Activity = The lines needed are those below that contain the word "cells"; copy each one.

[Records contained in a dataset]
_ _ _ _ _
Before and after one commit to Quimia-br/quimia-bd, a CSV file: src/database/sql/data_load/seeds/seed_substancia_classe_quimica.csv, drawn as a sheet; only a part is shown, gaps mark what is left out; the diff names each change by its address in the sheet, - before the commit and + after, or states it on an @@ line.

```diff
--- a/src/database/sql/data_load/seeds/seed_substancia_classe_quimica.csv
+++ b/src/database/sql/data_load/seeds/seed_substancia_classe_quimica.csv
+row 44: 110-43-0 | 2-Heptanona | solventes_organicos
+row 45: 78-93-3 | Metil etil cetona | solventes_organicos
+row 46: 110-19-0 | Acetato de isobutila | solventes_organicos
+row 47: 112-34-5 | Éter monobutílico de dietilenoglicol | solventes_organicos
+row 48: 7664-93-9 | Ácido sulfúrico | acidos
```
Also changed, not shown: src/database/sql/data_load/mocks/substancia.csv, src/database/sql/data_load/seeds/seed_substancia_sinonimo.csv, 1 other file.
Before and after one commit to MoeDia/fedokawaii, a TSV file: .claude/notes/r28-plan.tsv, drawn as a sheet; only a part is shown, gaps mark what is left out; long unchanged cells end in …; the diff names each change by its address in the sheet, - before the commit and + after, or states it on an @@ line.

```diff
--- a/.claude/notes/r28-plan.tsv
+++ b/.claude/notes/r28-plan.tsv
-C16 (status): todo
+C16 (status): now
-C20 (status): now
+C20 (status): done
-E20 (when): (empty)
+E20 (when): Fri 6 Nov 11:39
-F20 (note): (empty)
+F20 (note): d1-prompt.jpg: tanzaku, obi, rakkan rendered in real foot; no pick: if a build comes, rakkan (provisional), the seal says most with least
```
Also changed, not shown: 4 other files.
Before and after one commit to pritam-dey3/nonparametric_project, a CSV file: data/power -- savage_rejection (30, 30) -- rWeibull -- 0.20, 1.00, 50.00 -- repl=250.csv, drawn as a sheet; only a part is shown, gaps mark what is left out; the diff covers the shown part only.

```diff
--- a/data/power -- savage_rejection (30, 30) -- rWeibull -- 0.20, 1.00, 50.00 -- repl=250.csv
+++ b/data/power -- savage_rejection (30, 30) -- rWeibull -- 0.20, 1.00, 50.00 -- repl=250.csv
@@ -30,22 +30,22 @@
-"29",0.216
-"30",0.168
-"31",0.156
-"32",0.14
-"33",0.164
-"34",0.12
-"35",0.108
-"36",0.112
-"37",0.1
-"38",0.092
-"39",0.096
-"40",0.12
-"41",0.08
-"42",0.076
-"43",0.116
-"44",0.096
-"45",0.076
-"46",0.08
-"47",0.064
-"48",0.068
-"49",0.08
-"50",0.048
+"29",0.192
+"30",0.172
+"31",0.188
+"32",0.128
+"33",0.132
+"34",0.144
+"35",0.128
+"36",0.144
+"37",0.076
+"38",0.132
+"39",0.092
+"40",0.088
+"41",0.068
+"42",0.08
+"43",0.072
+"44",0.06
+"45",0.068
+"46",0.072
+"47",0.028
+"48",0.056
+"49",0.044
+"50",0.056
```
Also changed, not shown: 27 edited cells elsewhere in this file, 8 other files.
_ _ _ _ _
Solution to the exercise =
Before and after one commit to MoeDia/fedokawaii, a TSV file: .claude/notes/r28-plan.tsv, drawn as a sheet; only a part is shown, gaps mark what is left out; long unchanged cells end in …; the diff names each change by its address in the sheet, - before the commit and + after, or states it on an @@ line.
Also changed, not shown: 27 edited cells elsewhere in this file, 8 other files.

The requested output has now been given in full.